DATA TO PROCESS
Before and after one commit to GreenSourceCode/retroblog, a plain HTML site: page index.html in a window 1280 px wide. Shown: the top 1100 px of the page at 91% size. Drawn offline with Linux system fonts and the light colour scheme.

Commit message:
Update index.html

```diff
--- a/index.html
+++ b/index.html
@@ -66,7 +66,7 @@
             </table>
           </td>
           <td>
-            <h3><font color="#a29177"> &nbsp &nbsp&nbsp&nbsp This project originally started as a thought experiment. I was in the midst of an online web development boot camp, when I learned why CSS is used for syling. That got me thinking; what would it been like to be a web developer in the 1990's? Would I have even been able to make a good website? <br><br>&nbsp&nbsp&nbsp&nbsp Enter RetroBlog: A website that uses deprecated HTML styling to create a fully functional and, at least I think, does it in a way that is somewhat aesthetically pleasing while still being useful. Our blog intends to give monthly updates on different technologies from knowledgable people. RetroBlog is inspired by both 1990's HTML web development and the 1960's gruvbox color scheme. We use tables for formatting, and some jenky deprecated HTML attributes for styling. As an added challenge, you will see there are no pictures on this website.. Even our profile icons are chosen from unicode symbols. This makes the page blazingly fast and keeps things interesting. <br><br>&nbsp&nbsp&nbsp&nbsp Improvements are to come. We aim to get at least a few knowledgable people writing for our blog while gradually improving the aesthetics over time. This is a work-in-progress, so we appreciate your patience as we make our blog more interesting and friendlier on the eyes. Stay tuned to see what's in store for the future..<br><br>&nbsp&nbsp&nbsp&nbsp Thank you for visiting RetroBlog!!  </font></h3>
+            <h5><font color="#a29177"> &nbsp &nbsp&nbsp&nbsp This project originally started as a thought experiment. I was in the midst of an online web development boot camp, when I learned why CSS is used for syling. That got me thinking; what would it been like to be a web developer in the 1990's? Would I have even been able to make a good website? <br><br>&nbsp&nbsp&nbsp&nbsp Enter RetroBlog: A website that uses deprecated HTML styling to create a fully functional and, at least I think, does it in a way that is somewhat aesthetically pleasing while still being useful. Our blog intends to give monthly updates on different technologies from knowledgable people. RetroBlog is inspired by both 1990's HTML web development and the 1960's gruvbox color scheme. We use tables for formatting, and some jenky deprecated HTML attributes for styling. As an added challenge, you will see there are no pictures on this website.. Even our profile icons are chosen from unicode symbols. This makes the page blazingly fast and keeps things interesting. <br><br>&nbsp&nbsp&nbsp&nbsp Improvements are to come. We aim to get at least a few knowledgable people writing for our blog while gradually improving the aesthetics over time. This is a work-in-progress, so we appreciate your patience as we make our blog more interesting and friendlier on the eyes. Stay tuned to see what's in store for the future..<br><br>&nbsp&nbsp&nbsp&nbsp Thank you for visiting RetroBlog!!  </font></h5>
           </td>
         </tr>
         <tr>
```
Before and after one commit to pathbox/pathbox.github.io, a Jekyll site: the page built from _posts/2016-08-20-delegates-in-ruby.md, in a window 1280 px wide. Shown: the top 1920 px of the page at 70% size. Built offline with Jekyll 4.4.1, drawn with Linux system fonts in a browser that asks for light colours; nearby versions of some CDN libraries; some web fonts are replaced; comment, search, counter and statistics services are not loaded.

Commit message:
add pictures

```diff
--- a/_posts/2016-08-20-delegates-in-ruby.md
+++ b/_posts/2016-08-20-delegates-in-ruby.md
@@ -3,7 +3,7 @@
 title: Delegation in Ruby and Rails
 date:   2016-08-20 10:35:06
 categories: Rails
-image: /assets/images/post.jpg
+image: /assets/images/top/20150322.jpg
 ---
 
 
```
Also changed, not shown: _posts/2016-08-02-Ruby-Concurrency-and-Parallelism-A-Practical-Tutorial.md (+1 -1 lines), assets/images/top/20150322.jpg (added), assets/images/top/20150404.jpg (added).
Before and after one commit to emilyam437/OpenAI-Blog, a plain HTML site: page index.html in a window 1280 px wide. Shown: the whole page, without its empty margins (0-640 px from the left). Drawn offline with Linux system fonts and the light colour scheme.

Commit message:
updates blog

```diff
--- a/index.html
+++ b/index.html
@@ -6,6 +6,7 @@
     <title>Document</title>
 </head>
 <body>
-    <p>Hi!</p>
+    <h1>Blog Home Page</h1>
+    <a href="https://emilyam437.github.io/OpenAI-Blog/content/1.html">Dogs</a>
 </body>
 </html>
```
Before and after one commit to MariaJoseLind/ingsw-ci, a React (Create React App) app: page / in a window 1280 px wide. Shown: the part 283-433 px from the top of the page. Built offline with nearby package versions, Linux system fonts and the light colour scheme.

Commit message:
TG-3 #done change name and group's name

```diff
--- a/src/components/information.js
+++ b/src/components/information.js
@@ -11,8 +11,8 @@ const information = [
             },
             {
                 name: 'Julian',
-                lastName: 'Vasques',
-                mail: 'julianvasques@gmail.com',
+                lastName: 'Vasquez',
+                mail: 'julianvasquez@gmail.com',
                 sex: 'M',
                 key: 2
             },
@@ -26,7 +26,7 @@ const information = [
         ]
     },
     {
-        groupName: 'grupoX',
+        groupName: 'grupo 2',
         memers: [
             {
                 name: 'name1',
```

WHAT THE TASK ASKS
Find the word "with" in the listing and copy each line that contains it.

TASK OUTPUT
Before and after one commit to GreenSourceCode/retroblog, a plain HTML site: page index.html in a window 1280 px wide. Shown: the top 1100 px of the page at 91% size. Drawn offline with Linux system fonts and the light colour scheme.
Before and after one commit to pathbox/pathbox.github.io, a Jekyll site: the page built from _posts/2016-08-20-delegates-in-ruby.md, in a window 1280 px wide. Shown: the top 1920 px of the page at 70% size. Built offline with Jekyll 4.4.1, drawn with Linux system fonts in a browser that asks for light colours; nearby versions of some CDN libraries; some web fonts are replaced; comment, search, counter and statistics services are not loaded.
Before and after one commit to emilyam437/OpenAI-Blog, a plain HTML site: page index.html in a window 1280 px wide. Shown: the whole page, without its empty margins (0-640 px from the left). Drawn offline with Linux system fonts and the light colour scheme.
Before and after one commit to MariaJoseLind/ingsw-ci, a React (Create React App) app: page / in a window 1280 px wide. Shown: the part 283-433 px from the top of the page. Built offline with nearby package versions, Linux system fonts and the light colour scheme.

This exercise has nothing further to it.